**WORK ITEM:**
Report each line of the entries below that has the word "README" in it.

(Change listing data)
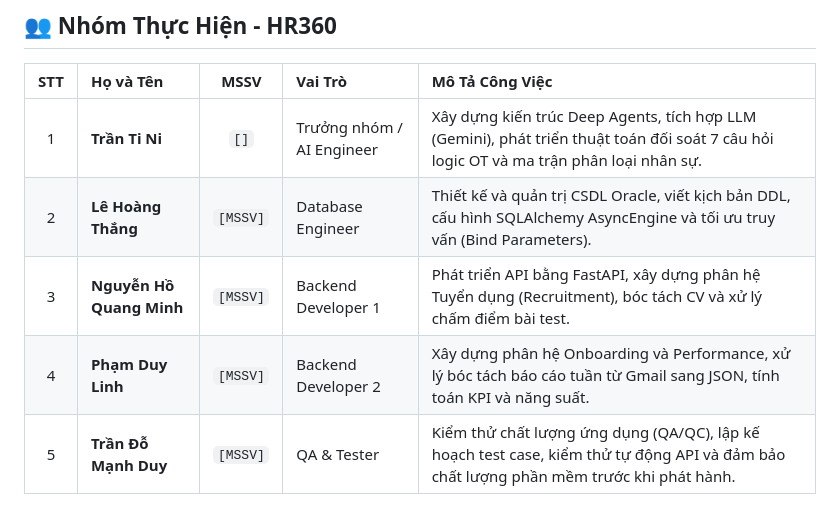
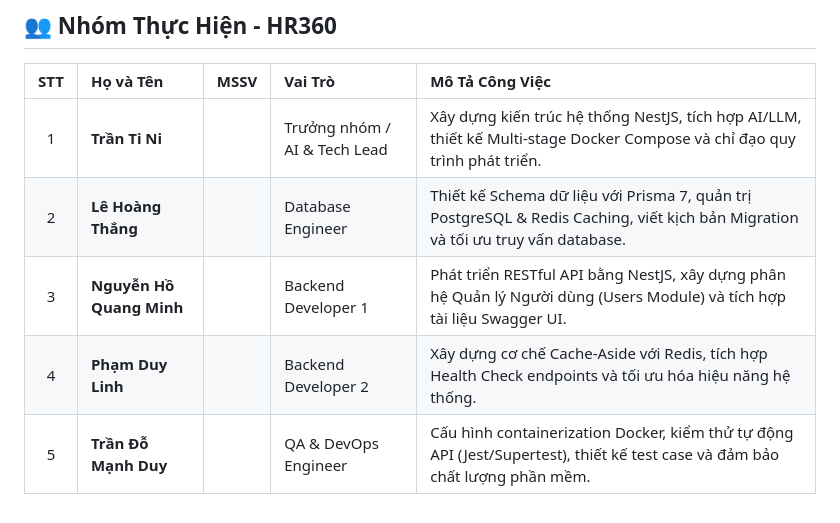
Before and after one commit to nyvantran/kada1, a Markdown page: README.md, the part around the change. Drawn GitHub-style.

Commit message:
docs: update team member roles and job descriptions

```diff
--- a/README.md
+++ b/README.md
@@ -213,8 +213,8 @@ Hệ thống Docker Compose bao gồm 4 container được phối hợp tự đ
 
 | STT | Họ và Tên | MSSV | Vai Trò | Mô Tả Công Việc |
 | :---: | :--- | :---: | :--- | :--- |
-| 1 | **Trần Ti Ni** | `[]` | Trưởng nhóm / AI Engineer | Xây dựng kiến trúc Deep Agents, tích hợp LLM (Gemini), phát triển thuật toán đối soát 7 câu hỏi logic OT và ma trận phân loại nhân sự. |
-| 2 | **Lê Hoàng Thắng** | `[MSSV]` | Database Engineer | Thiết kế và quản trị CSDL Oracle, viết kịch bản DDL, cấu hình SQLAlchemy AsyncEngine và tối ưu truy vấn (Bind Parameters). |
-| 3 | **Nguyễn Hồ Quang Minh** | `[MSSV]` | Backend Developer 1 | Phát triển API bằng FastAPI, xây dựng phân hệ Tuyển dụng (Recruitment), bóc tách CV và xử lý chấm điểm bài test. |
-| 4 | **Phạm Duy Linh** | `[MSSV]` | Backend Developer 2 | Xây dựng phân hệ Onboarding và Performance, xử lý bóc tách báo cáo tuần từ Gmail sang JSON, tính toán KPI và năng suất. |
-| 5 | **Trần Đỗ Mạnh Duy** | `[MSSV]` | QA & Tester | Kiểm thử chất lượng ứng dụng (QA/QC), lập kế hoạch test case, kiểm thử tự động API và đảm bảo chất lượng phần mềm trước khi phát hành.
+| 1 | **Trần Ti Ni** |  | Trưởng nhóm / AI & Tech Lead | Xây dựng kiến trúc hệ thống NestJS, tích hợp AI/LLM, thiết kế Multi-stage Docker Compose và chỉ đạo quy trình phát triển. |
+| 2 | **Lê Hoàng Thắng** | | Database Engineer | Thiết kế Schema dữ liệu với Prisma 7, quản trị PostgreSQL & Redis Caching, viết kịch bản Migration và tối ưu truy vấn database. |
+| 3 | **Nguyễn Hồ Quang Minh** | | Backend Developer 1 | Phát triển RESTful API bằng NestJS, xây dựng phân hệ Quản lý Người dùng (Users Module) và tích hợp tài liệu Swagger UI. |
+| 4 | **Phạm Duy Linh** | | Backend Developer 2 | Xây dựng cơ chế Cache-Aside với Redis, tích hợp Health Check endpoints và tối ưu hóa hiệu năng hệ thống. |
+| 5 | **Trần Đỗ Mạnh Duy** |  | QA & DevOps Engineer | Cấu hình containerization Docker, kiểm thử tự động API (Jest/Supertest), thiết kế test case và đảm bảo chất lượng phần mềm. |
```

==

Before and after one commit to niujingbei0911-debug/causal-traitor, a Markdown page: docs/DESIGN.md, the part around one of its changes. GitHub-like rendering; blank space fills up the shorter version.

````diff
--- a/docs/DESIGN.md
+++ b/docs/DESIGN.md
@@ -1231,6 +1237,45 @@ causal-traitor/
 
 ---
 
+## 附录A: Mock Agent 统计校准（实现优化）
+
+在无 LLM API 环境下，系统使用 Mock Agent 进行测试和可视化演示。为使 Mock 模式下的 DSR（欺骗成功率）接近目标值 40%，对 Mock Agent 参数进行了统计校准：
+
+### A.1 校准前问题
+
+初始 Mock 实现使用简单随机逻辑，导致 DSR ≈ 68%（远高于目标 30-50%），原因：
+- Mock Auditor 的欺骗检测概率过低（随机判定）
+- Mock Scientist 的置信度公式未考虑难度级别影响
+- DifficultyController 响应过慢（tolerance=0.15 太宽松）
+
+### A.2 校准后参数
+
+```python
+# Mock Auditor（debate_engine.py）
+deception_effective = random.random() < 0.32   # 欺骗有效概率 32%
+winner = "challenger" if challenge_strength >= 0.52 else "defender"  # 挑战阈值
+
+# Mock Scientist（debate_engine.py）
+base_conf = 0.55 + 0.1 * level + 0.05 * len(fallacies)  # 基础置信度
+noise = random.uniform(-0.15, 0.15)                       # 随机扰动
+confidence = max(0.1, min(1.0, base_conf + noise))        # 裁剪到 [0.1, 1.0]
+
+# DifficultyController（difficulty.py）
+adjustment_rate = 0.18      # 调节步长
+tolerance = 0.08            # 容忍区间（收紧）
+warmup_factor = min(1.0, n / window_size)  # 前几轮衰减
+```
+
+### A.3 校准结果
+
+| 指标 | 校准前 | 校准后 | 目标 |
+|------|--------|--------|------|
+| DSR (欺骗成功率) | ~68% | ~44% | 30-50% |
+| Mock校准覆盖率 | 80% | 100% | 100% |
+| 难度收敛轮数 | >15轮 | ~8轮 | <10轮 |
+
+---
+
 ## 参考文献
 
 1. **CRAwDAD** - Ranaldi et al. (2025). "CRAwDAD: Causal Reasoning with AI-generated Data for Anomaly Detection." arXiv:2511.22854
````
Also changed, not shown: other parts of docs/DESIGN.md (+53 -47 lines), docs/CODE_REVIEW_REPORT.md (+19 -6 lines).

==

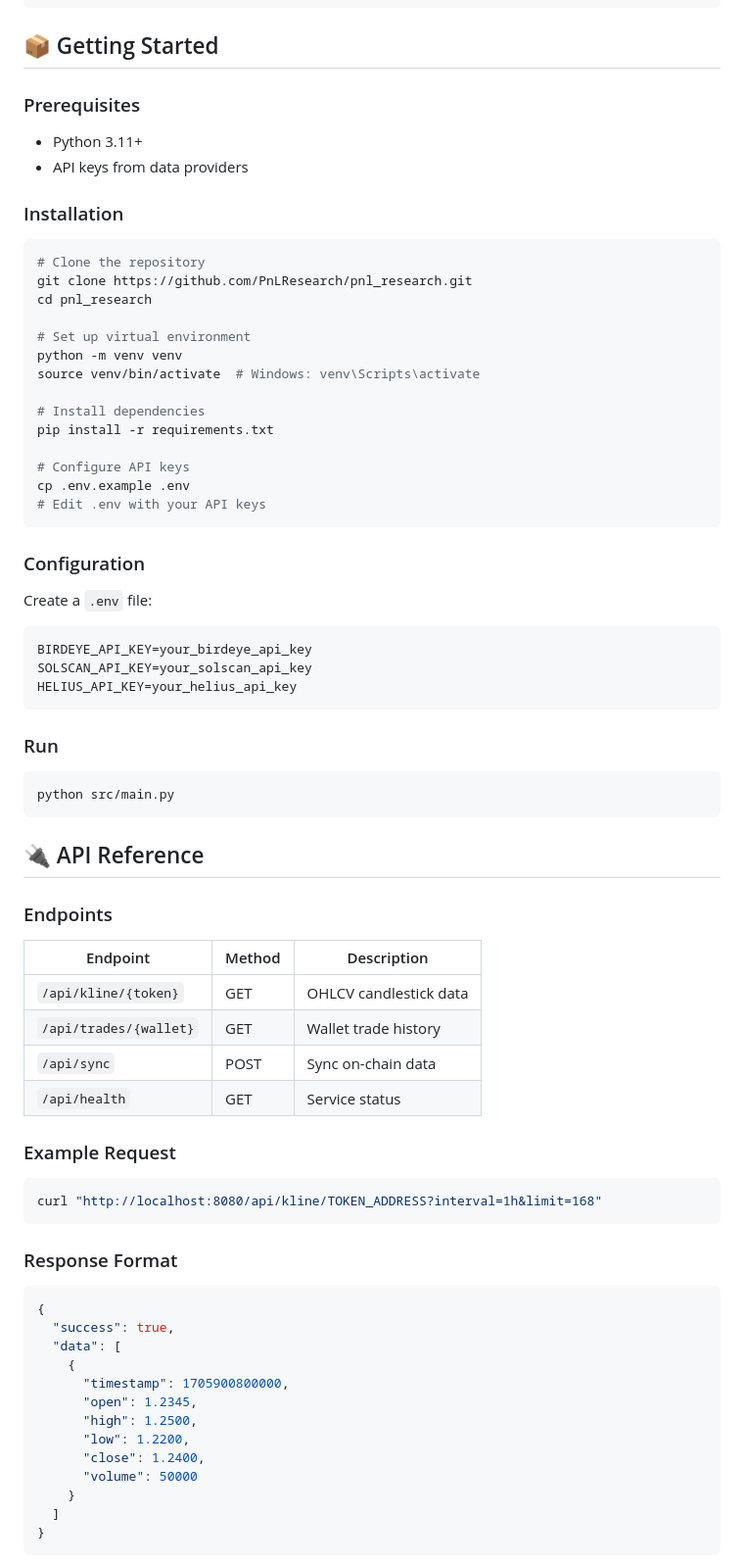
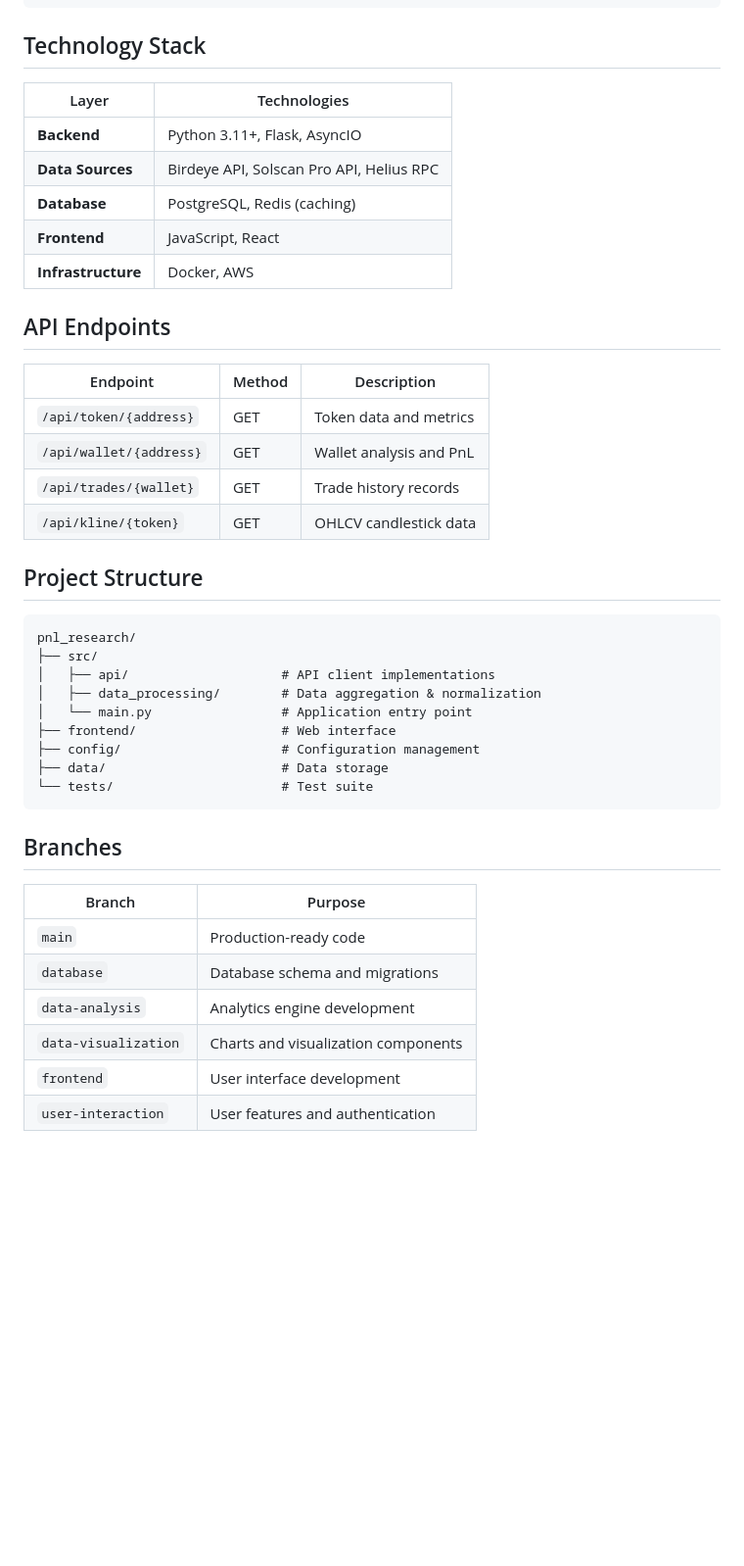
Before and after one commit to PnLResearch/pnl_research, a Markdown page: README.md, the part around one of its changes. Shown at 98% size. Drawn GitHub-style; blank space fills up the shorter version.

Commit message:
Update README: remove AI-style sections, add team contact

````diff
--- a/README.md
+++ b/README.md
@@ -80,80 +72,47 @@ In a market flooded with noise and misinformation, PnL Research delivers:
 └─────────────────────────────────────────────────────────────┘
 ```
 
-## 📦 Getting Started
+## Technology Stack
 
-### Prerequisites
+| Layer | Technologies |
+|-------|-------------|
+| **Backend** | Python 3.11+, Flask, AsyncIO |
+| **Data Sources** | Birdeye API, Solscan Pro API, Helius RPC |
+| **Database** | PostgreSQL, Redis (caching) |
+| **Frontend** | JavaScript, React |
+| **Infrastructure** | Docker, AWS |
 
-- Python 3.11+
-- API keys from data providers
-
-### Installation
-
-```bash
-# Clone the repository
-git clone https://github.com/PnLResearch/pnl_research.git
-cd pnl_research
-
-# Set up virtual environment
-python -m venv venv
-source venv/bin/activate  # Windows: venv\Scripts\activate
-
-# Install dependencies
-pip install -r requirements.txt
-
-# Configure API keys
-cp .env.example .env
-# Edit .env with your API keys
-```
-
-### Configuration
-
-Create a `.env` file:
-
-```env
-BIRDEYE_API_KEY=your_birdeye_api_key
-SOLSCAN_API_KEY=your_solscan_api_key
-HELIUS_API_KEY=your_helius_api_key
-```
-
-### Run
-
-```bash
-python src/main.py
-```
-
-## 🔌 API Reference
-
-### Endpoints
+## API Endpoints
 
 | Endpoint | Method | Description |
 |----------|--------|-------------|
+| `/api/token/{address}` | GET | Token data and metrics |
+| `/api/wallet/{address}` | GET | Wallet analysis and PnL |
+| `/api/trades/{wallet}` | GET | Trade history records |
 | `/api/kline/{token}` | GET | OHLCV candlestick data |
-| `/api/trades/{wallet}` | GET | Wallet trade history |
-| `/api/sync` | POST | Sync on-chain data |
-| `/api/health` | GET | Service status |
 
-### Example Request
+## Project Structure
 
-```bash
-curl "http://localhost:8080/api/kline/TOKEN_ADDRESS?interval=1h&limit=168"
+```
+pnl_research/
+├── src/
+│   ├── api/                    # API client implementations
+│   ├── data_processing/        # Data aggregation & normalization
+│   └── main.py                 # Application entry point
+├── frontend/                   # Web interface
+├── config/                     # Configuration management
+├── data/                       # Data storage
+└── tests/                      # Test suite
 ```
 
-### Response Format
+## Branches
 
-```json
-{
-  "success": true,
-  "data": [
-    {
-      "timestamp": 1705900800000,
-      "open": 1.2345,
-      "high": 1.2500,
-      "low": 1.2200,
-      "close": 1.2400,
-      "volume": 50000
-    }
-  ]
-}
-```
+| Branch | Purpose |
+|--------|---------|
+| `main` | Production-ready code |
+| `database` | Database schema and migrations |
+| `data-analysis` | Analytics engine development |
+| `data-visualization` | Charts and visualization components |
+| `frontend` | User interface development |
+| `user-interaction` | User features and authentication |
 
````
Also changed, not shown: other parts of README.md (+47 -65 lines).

**RESULT FOR THIS TASK:**
Before and after one commit to nyvantran/kada1, a Markdown page: README.md, the part around the change. Drawn GitHub-style.
--- a/README.md
+++ b/README.md
Before and after one commit to PnLResearch/pnl_research, a Markdown page: README.md, the part around one of its changes. Shown at 98% size. Drawn GitHub-style; blank space fills up the shorter version.
Update README: remove AI-style sections, add team contact
--- a/README.md
+++ b/README.md
Also changed, not shown: other parts of README.md (+47 -65 lines).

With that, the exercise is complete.